The exhibition this semester in Blackfriars Gallery produced by Fr. Michael Morris, OP, entitled, “Monks & Friars & Food – Oh my!” is a delightful collection of images, prints, rare books and religious articles has been gathered to explore the long and varied history of this relationship between monastic communities (which were usually sustainable, i.e. produced their own food) and food. Fr. Michael will present a lecture on this exhibit on February 20th, after which we will offer a selection of artisanal foods and beverages – including Brigittine fudge – prepared by monastic communities in the United States (along with a small selection of Belgian beer).
The end of the semester brings with it all sorts of surprises – the rapid passage of time; the complexity of concepts which seemed so simple last month; or the growing awareness of how much care is required to maintain the right balance in our frenetic lives. And, right about now, some of us might feel that moving an inch one way or the other everything will cause everything to come crashing down around us! Well, perhaps it’s a matter of perspective.
It seems hard to imagine that we are beginning November. As I write this newsletter, the northeast coast has been slammed with a snow storm. It is the first time in recorded history that snow hit Central Park in October! Thankfully, things are calmer here in Berkeley.
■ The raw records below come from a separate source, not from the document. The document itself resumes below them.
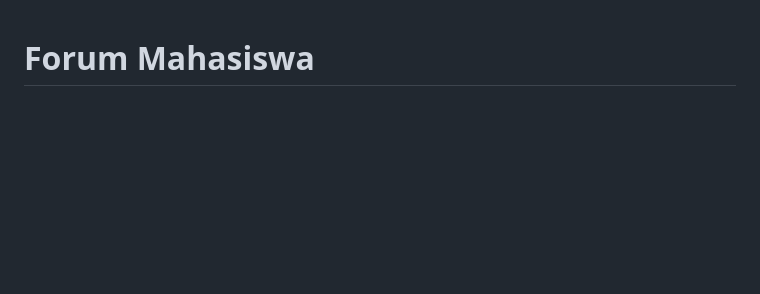
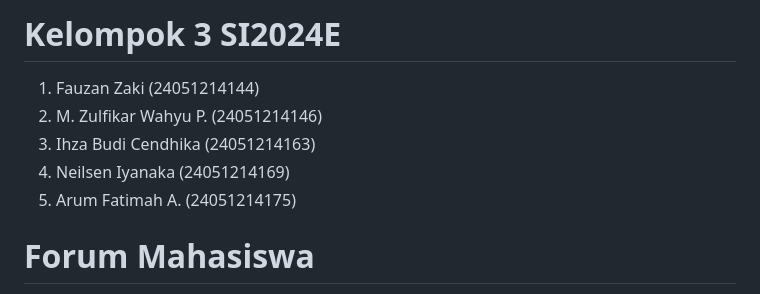
Before and after one commit to fauzanzk/forum-mahasiswa, a Markdown page: README.md, the part around the change. Rendered like a GitHub page; blank space fills up the shorter version.

```diff
--- a/README.md
+++ b/README.md
@@ -1,3 +1,11 @@
+# Kelompok 3 SI2024E
+
+1. Fauzan Zaki (24051214144)
+2. M. Zulfikar Wahyu P. (24051214146)
+3. Ihza Budi Cendhika (24051214163)
+4. Neilsen Iyanaka (24051214169)
+5. Arum Fatimah A. (24051214175)
+
 # Forum Mahasiswa
 
 Aplikasi Forum Mahasiswa berbasis Flutter untuk mobile dan didukung oleh RESTful API Backend berbasis Node.js & Express.
```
If the response I received from my first “call for news” for this premier issue of Ad Extra is any indication, I believe that we will truly enjoy these updates. I expect we will be given a privileged look ad intra at the interior motivations which bring forth those topics our faculty bring to classroom discussions.So, let’s see what’s out there . . .